• [Problem] In the entries that follow, count each line containing "live" and state the total, nothing more.

::: Extracted material :::

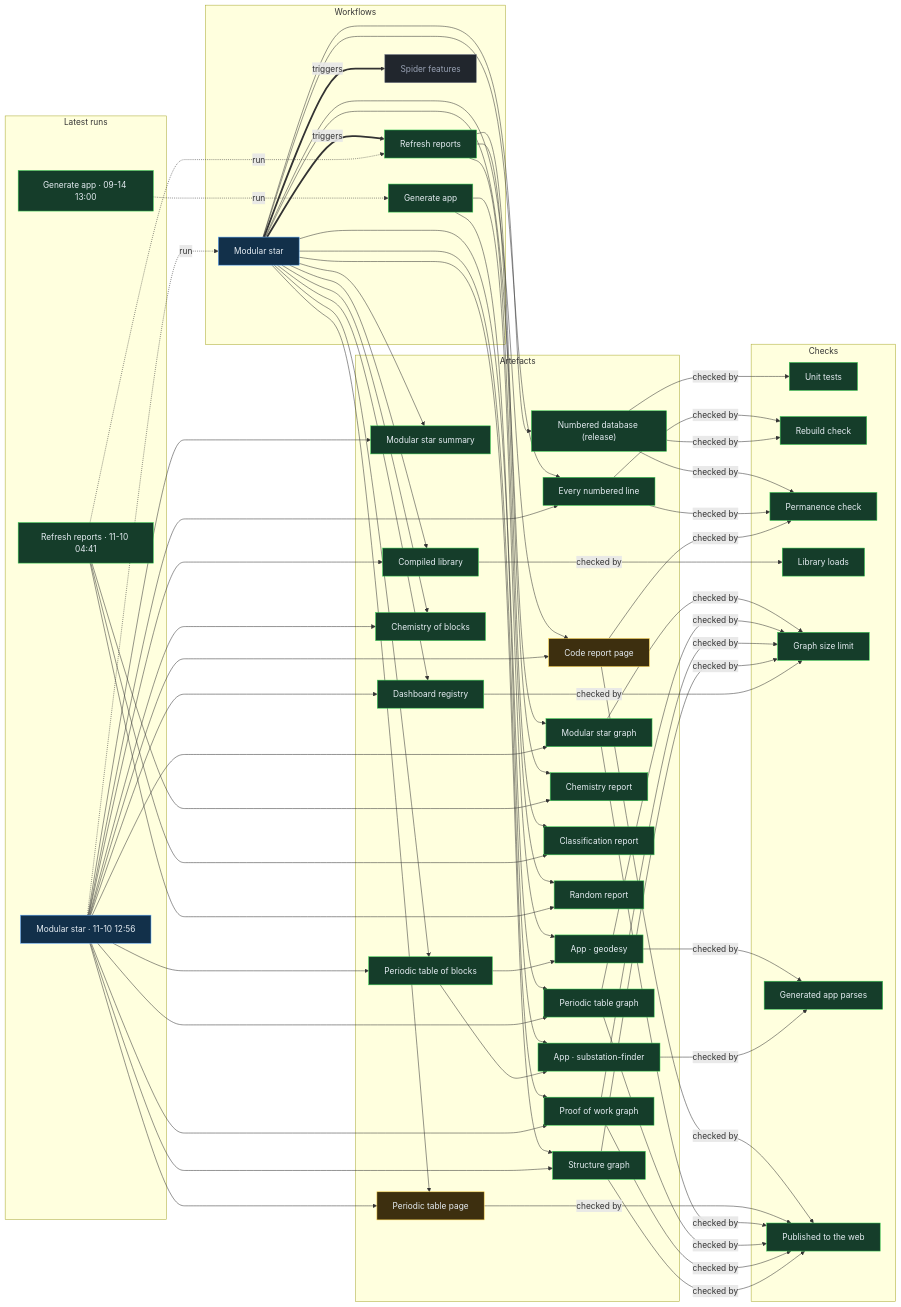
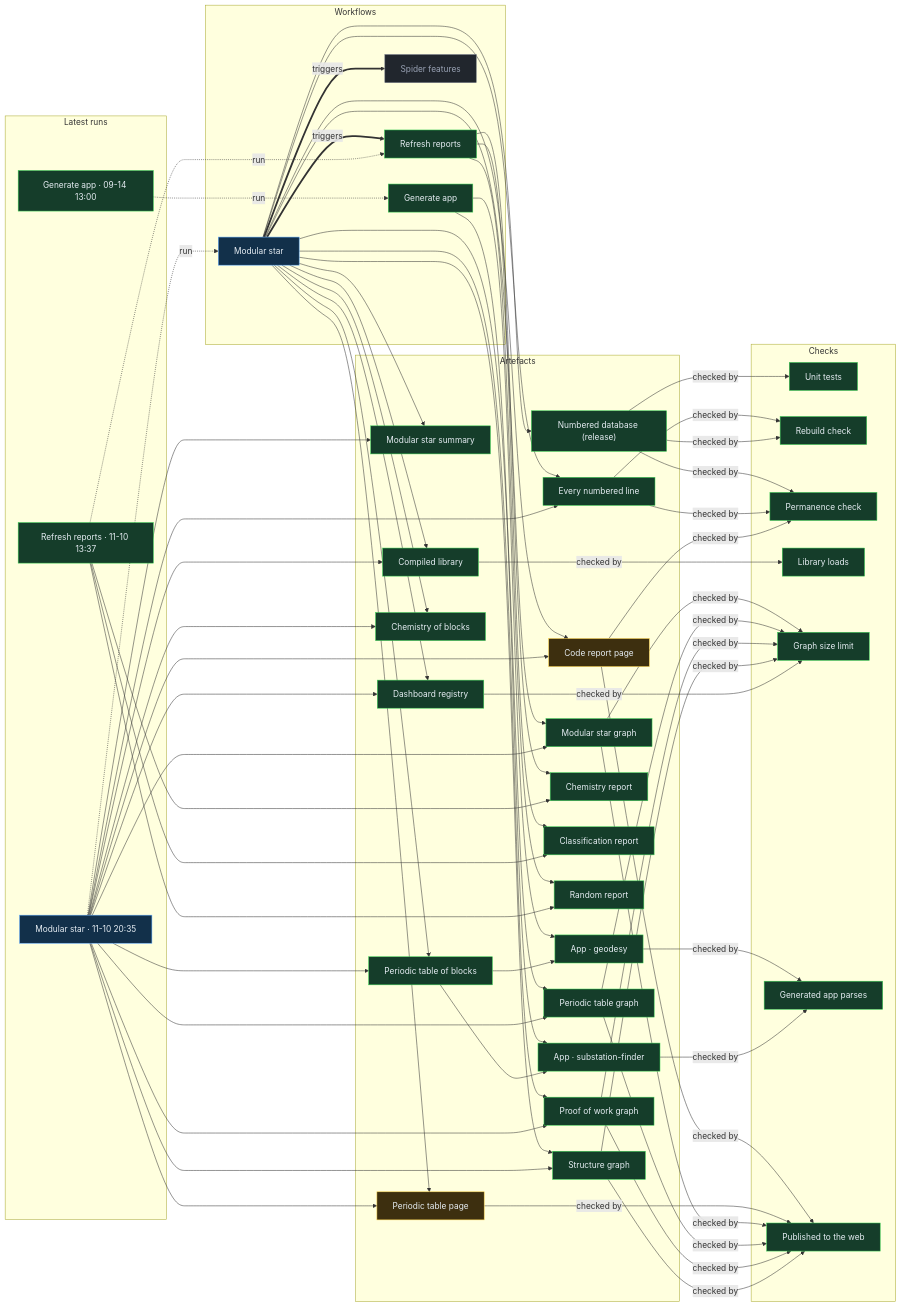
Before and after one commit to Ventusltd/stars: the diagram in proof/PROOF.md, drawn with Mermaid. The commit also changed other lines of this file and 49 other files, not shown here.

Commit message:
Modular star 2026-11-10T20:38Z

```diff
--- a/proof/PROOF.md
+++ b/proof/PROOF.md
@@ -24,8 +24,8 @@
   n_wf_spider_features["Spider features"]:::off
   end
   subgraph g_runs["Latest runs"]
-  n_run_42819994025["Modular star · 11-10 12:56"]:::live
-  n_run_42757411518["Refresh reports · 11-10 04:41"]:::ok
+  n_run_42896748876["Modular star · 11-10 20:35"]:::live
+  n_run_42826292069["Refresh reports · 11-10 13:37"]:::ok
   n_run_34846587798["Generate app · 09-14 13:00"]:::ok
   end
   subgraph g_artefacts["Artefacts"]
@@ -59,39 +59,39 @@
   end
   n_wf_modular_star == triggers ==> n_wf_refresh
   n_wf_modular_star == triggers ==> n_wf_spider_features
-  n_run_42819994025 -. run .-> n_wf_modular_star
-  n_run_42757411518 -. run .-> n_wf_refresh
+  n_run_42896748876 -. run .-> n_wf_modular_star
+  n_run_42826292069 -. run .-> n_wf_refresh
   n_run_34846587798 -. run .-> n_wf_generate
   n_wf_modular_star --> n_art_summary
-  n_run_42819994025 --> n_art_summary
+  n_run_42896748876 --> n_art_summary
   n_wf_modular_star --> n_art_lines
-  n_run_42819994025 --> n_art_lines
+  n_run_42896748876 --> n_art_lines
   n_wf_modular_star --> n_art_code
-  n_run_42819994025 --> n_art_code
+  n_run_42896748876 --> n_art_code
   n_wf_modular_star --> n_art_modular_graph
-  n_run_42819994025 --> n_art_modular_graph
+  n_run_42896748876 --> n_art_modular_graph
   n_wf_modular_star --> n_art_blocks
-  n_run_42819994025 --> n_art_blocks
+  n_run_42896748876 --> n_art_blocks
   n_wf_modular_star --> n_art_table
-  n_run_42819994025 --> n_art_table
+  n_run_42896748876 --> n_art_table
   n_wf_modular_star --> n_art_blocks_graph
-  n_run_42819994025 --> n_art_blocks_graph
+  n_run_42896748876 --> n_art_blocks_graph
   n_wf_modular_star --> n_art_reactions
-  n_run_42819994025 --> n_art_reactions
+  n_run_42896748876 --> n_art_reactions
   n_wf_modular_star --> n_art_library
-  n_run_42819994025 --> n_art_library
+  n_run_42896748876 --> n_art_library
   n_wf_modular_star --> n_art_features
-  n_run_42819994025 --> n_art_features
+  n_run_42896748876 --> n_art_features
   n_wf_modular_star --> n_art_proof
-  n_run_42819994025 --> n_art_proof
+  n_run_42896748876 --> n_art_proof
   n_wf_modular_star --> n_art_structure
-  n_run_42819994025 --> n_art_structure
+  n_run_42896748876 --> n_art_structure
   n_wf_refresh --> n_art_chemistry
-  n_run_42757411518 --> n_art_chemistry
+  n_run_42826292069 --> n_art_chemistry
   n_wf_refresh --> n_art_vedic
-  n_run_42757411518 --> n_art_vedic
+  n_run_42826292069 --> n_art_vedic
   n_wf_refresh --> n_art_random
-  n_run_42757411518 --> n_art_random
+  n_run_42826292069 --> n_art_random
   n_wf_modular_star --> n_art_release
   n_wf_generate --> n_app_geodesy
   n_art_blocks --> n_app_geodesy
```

:::

• [Exercise response] 2